Today’s poem is by Donatus (the Latin version of Donat or Donagh), a 9th century Irish teacher, poet, and cleric. Donatus was born into a noble Irish family and educated at the well-known monastery on Inis Cealtra. He eventually became bishop of Fiesole in Italy. The title of the poem references a Roman name for Ireland and reminds us that the people known as the Scoti (or Scotii) originally came from Ireland.
From the New Oxford Book of Irish Verse, translated from the Latin by Thomas Kinsella.
THE LAND CALLED SCOTIA
It is said that that western land is of Earth the best,
that land called by name ‘Scotia’ in the ancient books:
an island rich in goods, jewels, cloth, and gold,
benign to the body, mellow in soil and air.
The plains of lovely Ireland flow with honey and milk.
There are clothes and fruit and arms and art in plenty;
no bears in ferocity there, nor any lions,
for the land of Ireland never bore their seed.
No poisons pain, no snakes slide in the grass,
nor does the chattering frog groan on the the lake.

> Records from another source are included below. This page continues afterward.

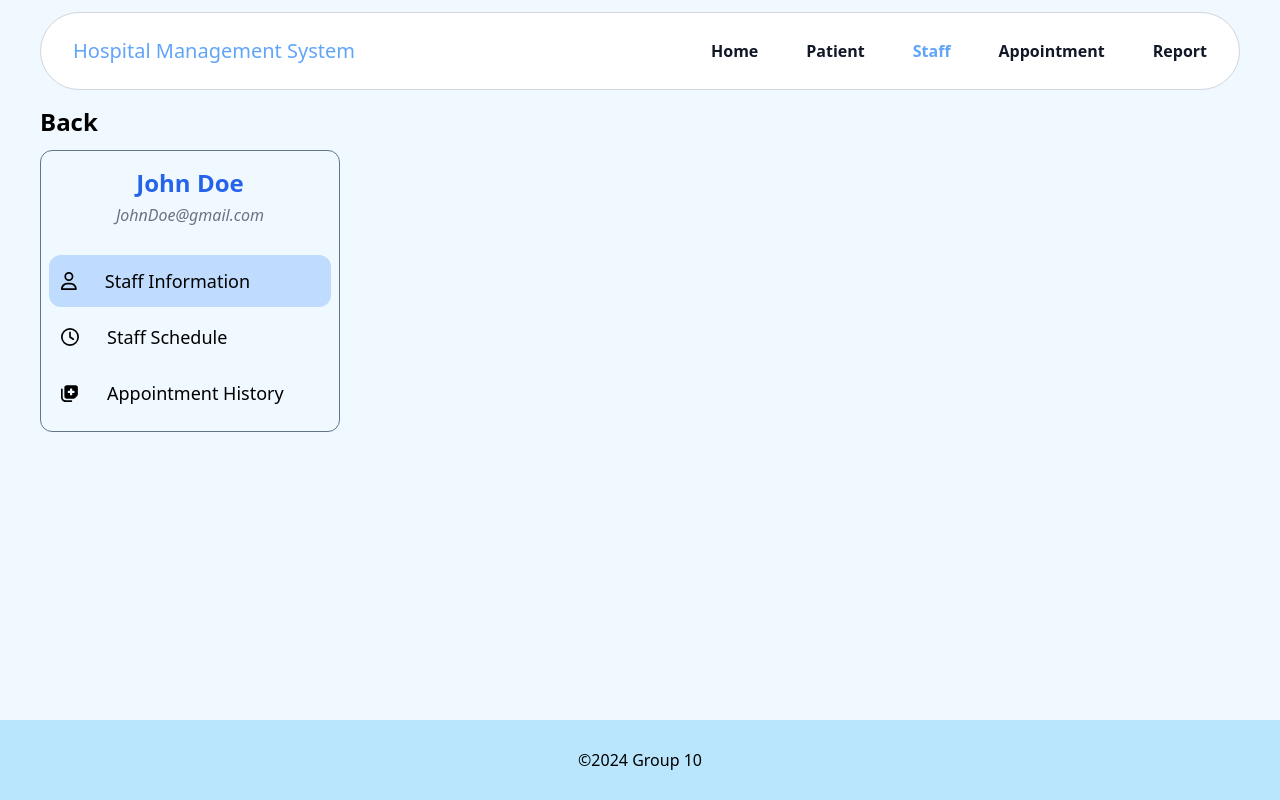
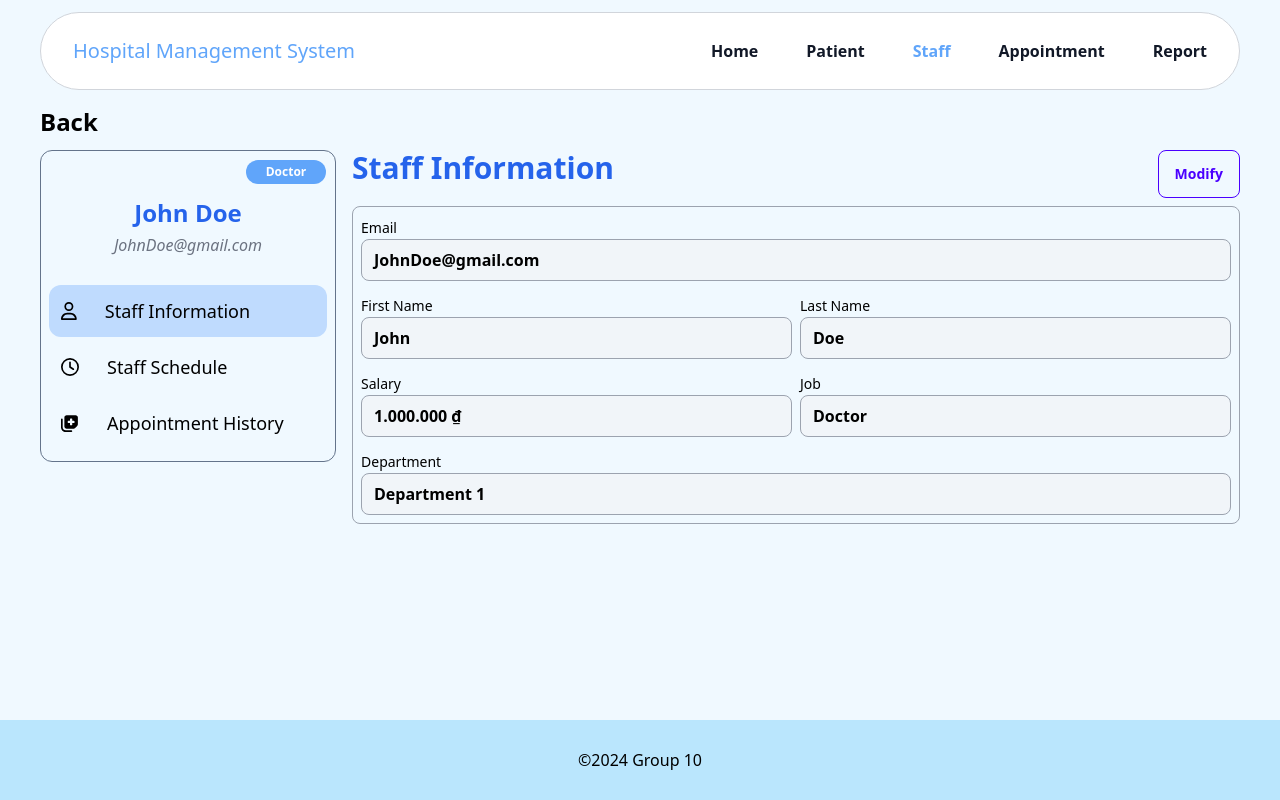
Before and after one commit to tom474/hospital_management_website, a React (Vite) app in the folder client/: page /staff/1 in a window 1280 px wide. Built offline with nearby package versions, Linux system fonts and the light colour scheme.

Commit message:
feat: finish staff information section

```diff
--- a/client/src/components/patient/detail/Schedule.jsx
+++ b/client/src/components/patient/detail/Schedule.jsx
@@ -11,7 +11,8 @@ const dummyData = [
 		doctor: "Dr. John Smith",
 		startTime: "10:00",
 		endTime: "11:00",
-		purpose: "General Checkup"
+		status: "Booked",
+		purpose: "Consultation"
 	},
 	{
 		id: 2,
@@ -19,7 +20,8 @@ const dummyData = [
 		doctor: "Dr. Emily Johnson",
 		startTime: "02:00",
 		endTime: "03:00",
-		purpose: "Follow-up on Blood Test Results"
+		status: "Booked",
+		purpose: "Medical Checkup"
 	},
 	{
 		id: 3,
@@ -27,8 +29,8 @@ const dummyData = [
 		doctor: "Dr. Michael Brown",
 		startTime: "09:00",
 		endTime: "10:00",
-		purpose:
-			"Consultation for Allergy Symptoms Consultation for Allergy SymptomsConsultation for Allergy SymptomsConsultation for Allergy Symptoms"
+		status: "Cancelled",
+		purpose: "Lab Test"
 	},
 	{
 		id: 4,
@@ -36,6 +38,7 @@ const dummyData = [
 		doctor: "Dr. Sarah Davis",
 		startTime: "11:30",
 		endTime: "12:30",
+		status: "Cancelled",
 		purpose: "Dermatology Consultation"
 	},
 	{
@@ -44,7 +47,8 @@ const dummyData = [
 		doctor: "Dr. David Wilson",
 		startTime: "01:00",
 		endTime: "02:00",
-		purpose: "Review of Medication Plan"
+		status: "Booked",
+		purpose: "Vaccination"
 	}
 ];
 
@@ -52,7 +56,8 @@ const columns = [
 	{ key: "date", title: "Date", size: "w-[10%]" },
 	{ key: "doctor", title: "Doctor", size: "w-[15%]" },
 	{ key: "time", title: "Time", size: "w-[12%]" },
-	{ key: "purpose", title: "Purpose", size: "w-4/12" },
+	{ key: "status", title: "Status", size: "w-[12%]" },
+	{ key: "purpose", title: "Purpose", size: "w-3/12" },
 	{ key: "action", title: "Action", size: "w-[0%]" }
 ];
 
@@ -70,6 +75,16 @@ export default function Schedule({ patient }) {
 
 	console.log(patient);
 	const fullName = `${patient.firstName} ${patient.lastName}`;
+
+	const displayJobType = (status) => {
+		const defaultStyle = "badge border-none text-white font-semibold";
+		if (status === "Booked") {
+			return <p className={`${defaultStyle}  bg-green-400`}>{status}</p>;
+		} else {
+			return <p className={`${defaultStyle}  bg-red-400`}>{status}</p>;
+		}
+	};
+
 	return (
 		<div className="w-9/12 mb-6">
 			<div className="mb-2 flex justify-between">
@@ -86,7 +101,11 @@ export default function Schedule({ patient }) {
 							{columns.map((column) => (
 								<th
 									key={column.key}
-									className={`${column.size} text-blue-500 text-base`}
+									className={`${
+										column.size
+									} text-blue-500 text-base ${
+										column.key == "status" && "text-center"
+									}`}
 								>
 									{column.title}
 								</th>
@@ -104,6 +123,9 @@ export default function Schedule({ patient }) {
 								</td>
 								<td className="align-top text-black">
 									{data.startTime} - {data.endTime}
+								</td>
+								<td className="align-top text-black flex justify-center">
+									{displayJobType(data.status)}
 								</td>
 								<td className="align-top text-black">
 									{data.purpose}
--- a/client/src/components/patient/detail/TreatmentModal.jsx
+++ b/client/src/components/patient/detail/TreatmentModal.jsx
@@ -1,6 +1,6 @@
 import PropTypes from "prop-types";
 import Select from "react-select";
-import FileDisplay from "./FileDisplay";
+import FileDisplay from "../../utils/FileDisplay";
 import { useState } from "react";
 import { FontAwesomeIcon } from "@fortawesome/react-fontawesome";
 import { faPlus } from "@fortawesome/free-solid-svg-icons";
--- /dev/null
+++ b/client/src/components/staff/detail/StaffInformation.jsx
@@ -0,0 +1,218 @@
+import PropTypes from "prop-types";
+import { useState } from "react";
+import { formatSalary } from "../../../utils/common";
+
+export default function StaffInformation({ staff }) {
+	const [staffUpdate, setStaffUpdate] = useState(staff);
+	const [isUpdate, setIsUpdate] = useState(false);
+
+	const handleIsUpdate = () => {
+		setIsUpdate((prev) => !prev);
+	};
+
+	const handleOnChange = (e) => {
+		const { name, value } = e.target;
+
+		console.log(name, value);
+		setStaffUpdate((prev) => ({ ...prev, [name]: value }));
+	};
+
+	const onSubmit = (e) => {
+		e.preventDefault();
+		console.log(staffUpdate);
+		setIsUpdate(false);
+	};
+
+	return (
+		<form onSubmit={onSubmit} className="w-9/12 mb-6">
+			<div className="mb-2 flex justify-between">
+				<h1 className="font-semibold text-3xl text-blue-600">
+					Staff Information
+				</h1>
+
+				<div
+					onClick={handleIsUpdate}
+					className={`btn btn-outline ${
+						isUpdate ? "btn-error" : "btn-primary"
+					} `}
+				>
+					{isUpdate ? "Cancel" : "Modify"}
+				</div>
+			</div>
+			<div className="border-[1px] rounded-lg border-solid border-gray-400 p-2">
+				<div>
+					<label htmlFor="email" className="text-black text-sm">
+						Email
+					</label>
+					{isUpdate ? (
+						<input
+							type="email"
+							placeholder="Enter email"
+							value={staffUpdate.email}
+							name="email"
+							id="email"
+							onChange={handleOnChange}
+							className="input input-bordered w-full bg-slate-50 mt-2 text-black font-medium border-sky-200"
+						/>
+					) : (
+						<div className="font-semibold text-black w-full py-2 px-3 rounded-lg border-[1px] border-solid border-gray-400 bg-slate-100">
+							{staffUpdate.email}
+						</div>
+					)}
+				</div>
+
+				<div className="flex gap-2 mt-3">
+					<div className="w-6/12">
+						<label
+							htmlFor="firstName"
+							className="text-black text-sm"
+						>
+							First Name
+						</label>
+						{isUpdate ? (
+							<input
+								type="text"
+								placeholder="Enter first name"
+								value={staffUpdate.firstName}
+								name="firstName"
+								id="firstName"
+								onChange={handleOnChange}
+								className="input input-bordered w-full bg-slate-50 mt-2 text-black font-medium border-sky-200"
+							/>
+						) : (
+							<div className="font-semibold text-black w-full py-2 px-3 rounded-lg border-[1px] border-solid border-gray-400 bg-slate-100">
+								{staffUpdate.firstName}
+							</div>
+						)}
+					</div>
+
+					<div className="w-6/12">
+						<label
+							htmlFor="lastName"
+							className="text-black text-sm"
+						>
+							Last Name
+						</label>
+						{isUpdate ? (
+							<input
+								type="text"
+								placeholder="Enter last name"
+								value={staffUpdate.lastName}
+								name="lastName"
+								id="lastName"
+								onChange={handleOnChange}
+								className="input input-bordered w-full mt-2 text-black font-medium bg-slate-50 border-sky-200"
+							/>
+						) : (
+							<div className="font-semibold text-black w-full py-2 px-3 rounded-lg border-[1px] border-solid border-gray-400 bg-slate-100">
+								{staffUpdate.lastName}
+							</div>
+						)}
+					</div>
+				</div>
+
+				<div className="flex gap-2 mt-3">
+					<div className="w-6/12">
+						<label htmlFor="salary" className="text-black text-sm">
+							Salary
+						</label>
+						{isUpdate ? (
+							<label className="input input-bordered flex items-center gap-2 bg-slate-50 border-sky-200">
+								<p>đ</p>
+								<input
+									type="number"
+									placeholder="Enter salary name"
+									value={staffUpdate.salary}
+									name="salary"
+									id="salary"
+									onChange={handleOnChange}
+									className=" w-full bg-slate-50 text-black font-medium border-sky-200"
+								/>
+							</label>
+						) : (
+							<div className="font-semibold text-black w-full py-2 px-3 rounded-lg border-[1px] border-solid border-gray-400 bg-slate-100">
+								{formatSalary(staffUpdate.salary)}
+							</div>
+						)}
+					</div>
+
+					<div className="w-6/12">
+						<label htmlFor="jobType" className="text-black text-sm">
+							Job
+						</label>
+						{isUpdate ? (
+							<div>
+								<select
+									defaultValue={staffUpdate.jobType}
+									name="jobType"
+									onChange={handleOnChange}
+									className="select select-bordered w-full gap-2 bg-slate-50 border-sky-200 font-semibold"
+								>
+									<option disabled>Choose job</option>
+									<option value={"Doctor"}>Doctor</option>
+									<option value={"Nurse"}>Nurse</option>
+									<option value={"Receptionist"}>
+										Receptionist
+									</option>
+								</select>
+							</div>
+						) : (
+							<div className="font-semibold text-black w-full py-2 px-3 rounded-lg border-[1px] border-solid border-gray-400 bg-slate-100">
+								{staffUpdate.jobType}
+							</div>
+						)}
+					</div>
+				</div>
+
+				<div className="mt-3">
+					<label htmlFor="department" className="text-black text-sm">
+						Department
+					</label>
+					{isUpdate ? (
+						<div>
+							<select
+								defaultValue={staffUpdate.department}
+								name="department"
+								onChange={handleOnChange}
+								className="select select-bordered w-full gap-2 bg-slate-50 border-sky-200 font-semibold"
+							>
+								<option disabled>Choose department</option>
+								<option value={"Department 1"}>
+									Department 1
+								</option>
+								<option value={"Department 2"}>
+									Department 2
+								</option>
+								<option value={"Department 3"}>
+									Department 3
+								</option>
+							</select>
+						</div>
+					) : (
+						<div className="font-semibold text-black w-full py-2 px-3 rounded-lg border-[1px] border-solid border-gray-400 bg-slate-100">
+							{staffUpdate.department}
+						</div>
+					)}
+				</div>
+				{isUpdate && (
+					<div className="mt-5 flex gap-1">
+						<button className="w-6/12 btn btn-success text-white">
+							Update
+						</button>
+						<button
+							type="reset"
+							onClick={() => setIsUpdate(false)}
+							className="w-6/12 btn btn-outline btn-error text-white"
+						>
+							cancel
+						</button>
+					</div>
+				)}
+			</div>
+		</form>
+	);
+}
+
+StaffInformation.propTypes = {
+	staff: PropTypes.object.isRequired
+};
--- a/client/src/components/staff/detail/StaffSidebar.jsx
+++ b/client/src/components/staff/detail/StaffSidebar.jsx
@@ -26,6 +26,29 @@ export default function StaffSidebar({ staff }) {
 		}
 	]);
 
+	const displayJobType = (jobType) => {
+		let defaultStyle =
+			"mt-2 py-1 text-xs rounded-full text-center w-fit min-w-20 font-bold justify-self-end";
+
+		if (jobType === "Doctor") {
+			defaultStyle += " bg-blue-400 text-white";
+		}
+
+		if (jobType === "Nurse") {
+			defaultStyle += " bg-green-400 text-white";
+		}
+
+		if (jobType === "Receptionist") {
+			defaultStyle += " bg-yellow-400 text-white";
+		}
+
+		return (
+			<td className="align-top text-black flex justify-center">
+				<p className={`${defaultStyle} `}>{jobType}</p>
+			</td>
+		);
+	};
+
 	const handleSelectOption = (title) => {
 		// Update the selected option in the sidebar.
 		setSidebarOptions((prev) => {
@@ -45,7 +68,10 @@ export default function StaffSidebar({ staff }) {
 
 	return (
 		<div className="w-3/12 flex flex-col justify-center items-center border-solid border-[1px] rounded-xl border-slate-500 h-fit">
-			<div className="flex flex-col items-center mt-4 mb-5">
+			<div className="w-full flex justify-end mr-4 mb-3">
+				{displayJobType(staff.jobType)}
+			</div>
+			<div className="flex flex-col items-center mb-5">
 				<p className="text-2xl text-blue-600 font-semibold">
 					{staff.firstName} {staff.lastName}
 				</p>
--- a/client/src/pages/StaffDetailPage.jsx
+++ b/client/src/pages/StaffDetailPage.jsx
@@ -1,5 +1,6 @@
 import { Link, useLocation } from "react-router-dom";
 import StaffSidebar from "../components/staff/detail/StaffSidebar";
+import StaffInformation from "../components/staff/detail/StaffInformation";
 
 const staff = {
 	id: 1,
@@ -7,7 +8,7 @@ const staff = {
 	firstName: "John",
 	lastName: "Doe",
 	email: "JohnDoe@gmail.com",
-	department: "Cardiology",
+	department: "Department 1",
 	salary: 1000000
 };
 
@@ -31,8 +32,10 @@ export default function StaffDetailPage() {
 			<div className="flex flex-row gap-4">
 				<StaffSidebar staff={staff} />
 
-				{option == "staff_information" && <div></div>}
-				{option == null && <div></div>}
+				{option == "staff_information" && (
+					<StaffInformation staff={staff} />
+				)}
+				{option == null && <StaffInformation staff={staff} />}
 				{option == "schedule" && <div></div>}
 				{option == "appointment_history" && <div></div>}
 			</div>
--- /dev/null
+++ b/client/src/utils/common.jsx
@@ -0,0 +1,8 @@
+export const formatSalary = (salary) => {
+	const formattedSalary = new Intl.NumberFormat("vi-VN", {
+		style: "currency",
+		currency: "VND"
+	}).format(salary);
+
+	return formattedSalary;
+};
```
Also changed, not shown: client/src/components/staff/main/StaffTable.jsx (+1 -9 lines), client/src/components/utils/FileDisplay.jsx (renamed from client/src/components/patient/detail/FileDisplay.jsx).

And a people dwell in that land who deserve their home,
a people renowned in war and peace and faith.